→ Assignment
Go line by line through the records and tally those that include "entrenamiento". Respond with the tally only.

[Records from a data collection]
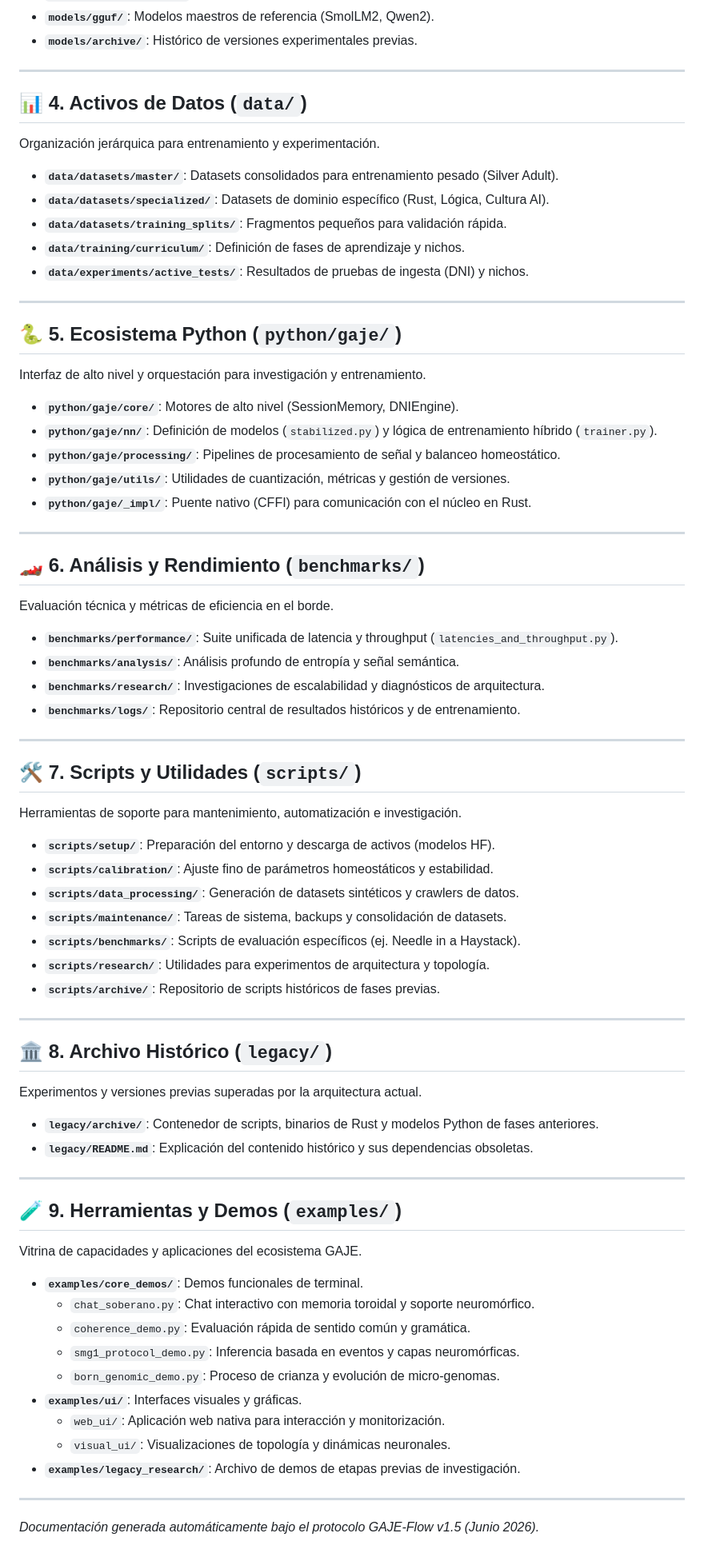
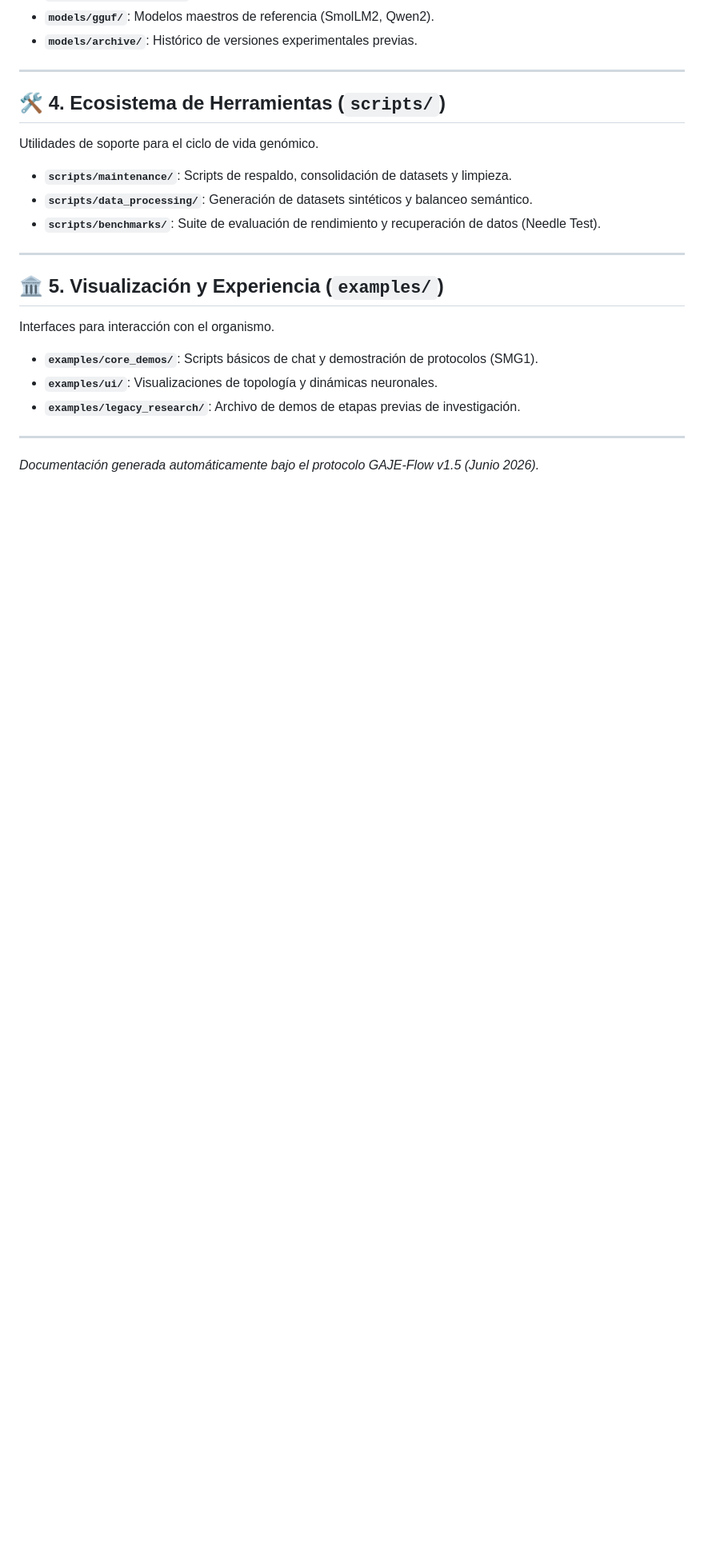
Before and after one commit to erickaguilar/gaje-semantic-compression, a Markdown page: INDEX.md, the part around one of its changes. Shown at 80% size. GitHub-like rendering; blank space fills up the shorter version.

```diff
--- a/INDEX.md
+++ b/INDEX.md
@@ -50,70 +53,20 @@ Jerarquía profesional de artefactos genómicos.
 
 ---
 
-## 📊 4. Activos de Datos (`data/`)
-Organización jerárquica para entrenamiento y experimentación.
+## 🛠️ 4. Ecosistema de Herramientas (`scripts/`)
+Utilidades de soporte para el ciclo de vida genómico.
 
-*   **`data/datasets/master/`**: Datasets consolidados para entrenamiento pesado (Silver Adult).
-*   **`data/datasets/specialized/`**: Datasets de dominio específico (Rust, Lógica, Cultura AI).
-*   **`data/datasets/training_splits/`**: Fragmentos pequeños para validación rápida.
-*   **`data/training/curriculum/`**: Definición de fases de aprendizaje y nichos.
-*   **`data/experiments/active_tests/`**: Resultados de pruebas de ingesta (DNI) y nichos.
+*   **`scripts/maintenance/`**: Scripts de respaldo, consolidación de datasets y limpieza.
+*   **`scripts/data_processing/`**: Generación de datasets sintéticos y balanceo semántico.
+*   **`scripts/benchmarks/`**: Suite de evaluación de rendimiento y recuperación de datos (Needle Test).
 
 ---
 
-## 🐍 5. Ecosistema Python (`python/gaje/`)
-Interfaz de alto nivel y orquestación para investigación y entrenamiento.
+## 🏛️ 5. Visualización y Experiencia (`examples/`)
+Interfaces para interacción con el organismo.
 
-*   **`python/gaje/core/`**: Motores de alto nivel (SessionMemory, DNIEngine).
-*   **`python/gaje/nn/`**: Definición de modelos (`stabilized.py`) y lógica de entrenamiento híbrido (`trainer.py`).
-*   **`python/gaje/processing/`**: Pipelines de procesamiento de señal y balanceo homeostático.
-*   **`python/gaje/utils/`**: Utilidades de cuantización, métricas y gestión de versiones.
-*   **`python/gaje/_impl/`**: Puente nativo (CFFI) para comunicación con el núcleo en Rust.
-
----
-
-## 🏎️ 6. Análisis y Rendimiento (`benchmarks/`)
-Evaluación técnica y métricas de eficiencia en el borde.
-
-*   **`benchmarks/performance/`**: Suite unificada de latencia y throughput (`latencies_and_throughput.py`).
-*   **`benchmarks/analysis/`**: Análisis profundo de entropía y señal semántica.
-*   **`benchmarks/research/`**: Investigaciones de escalabilidad y diagnósticos de arquitectura.
-*   **`benchmarks/logs/`**: Repositorio central de resultados históricos y de entrenamiento.
-
----
-
-## 🛠️ 7. Scripts y Utilidades (`scripts/`)
-Herramientas de soporte para mantenimiento, automatización e investigación.
-
-*   **`scripts/setup/`**: Preparación del entorno y descarga de activos (modelos HF).
-*   **`scripts/calibration/`**: Ajuste fino de parámetros homeostáticos y estabilidad.
-*   **`scripts/data_processing/`**: Generación de datasets sintéticos y crawlers de datos.
-*   **`scripts/maintenance/`**: Tareas de sistema, backups y consolidación de datasets.
-*   **`scripts/benchmarks/`**: Scripts de evaluación específicos (ej. Needle in a Haystack).
-*   **`scripts/research/`**: Utilidades para experimentos de arquitectura y topología.
-*   **`scripts/archive/`**: Repositorio de scripts históricos de fases previas.
-
----
-
-## 🏛️ 8. Archivo Histórico (`legacy/`)
-Experimentos y versiones previas superadas por la arquitectura actual.
-
-*   **`legacy/archive/`**: Contenedor de scripts, binarios de Rust y modelos Python de fases anteriores.
-*   **`legacy/README.md`**: Explicación del contenido histórico y sus dependencias obsoletas.
-
----
-
-## 🧪 9. Herramientas y Demos (`examples/`)
-Vitrina de capacidades y aplicaciones del ecosistema GAJE.
-
-*   **`examples/core_demos/`**: Demos funcionales de terminal.
-    *   `chat_soberano.py`: Chat interactivo con memoria toroidal y soporte neuromórfico.
-    *   `coherence_demo.py`: Evaluación rápida de sentido común y gramática.
-    *   `smg1_protocol_demo.py`: Inferencia basada en eventos y capas neuromórficas.
-    *   `born_genomic_demo.py`: Proceso de crianza y evolución de micro-genomas.
-*   **`examples/ui/`**: Interfaces visuales y gráficas.
-    *   `web_ui/`: Aplicación web nativa para interacción y monitorización.
-    *   `visual_ui/`: Visualizaciones de topología y dinámicas neuronales.
+*   **`examples/core_demos/`**: Scripts básicos de chat y demostración de protocolos (SMG1).
+*   **`examples/ui/`**: Visualizaciones de topología y dinámicas neuronales.
 *   **`examples/legacy_research/`**: Archivo de demos de etapas previas de investigación.
 
 ---
```
Also changed, not shown: other parts of INDEX.md (+4 -1 lines), docs/meta/FINDINGS_AND_DIAGNOSTICS_2026.md (added, +28 -0 lines), docs/plans/NATIVE_DISTILLATION_ROADMAP.md (added, +32 -0 lines).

→ Answer to this task
5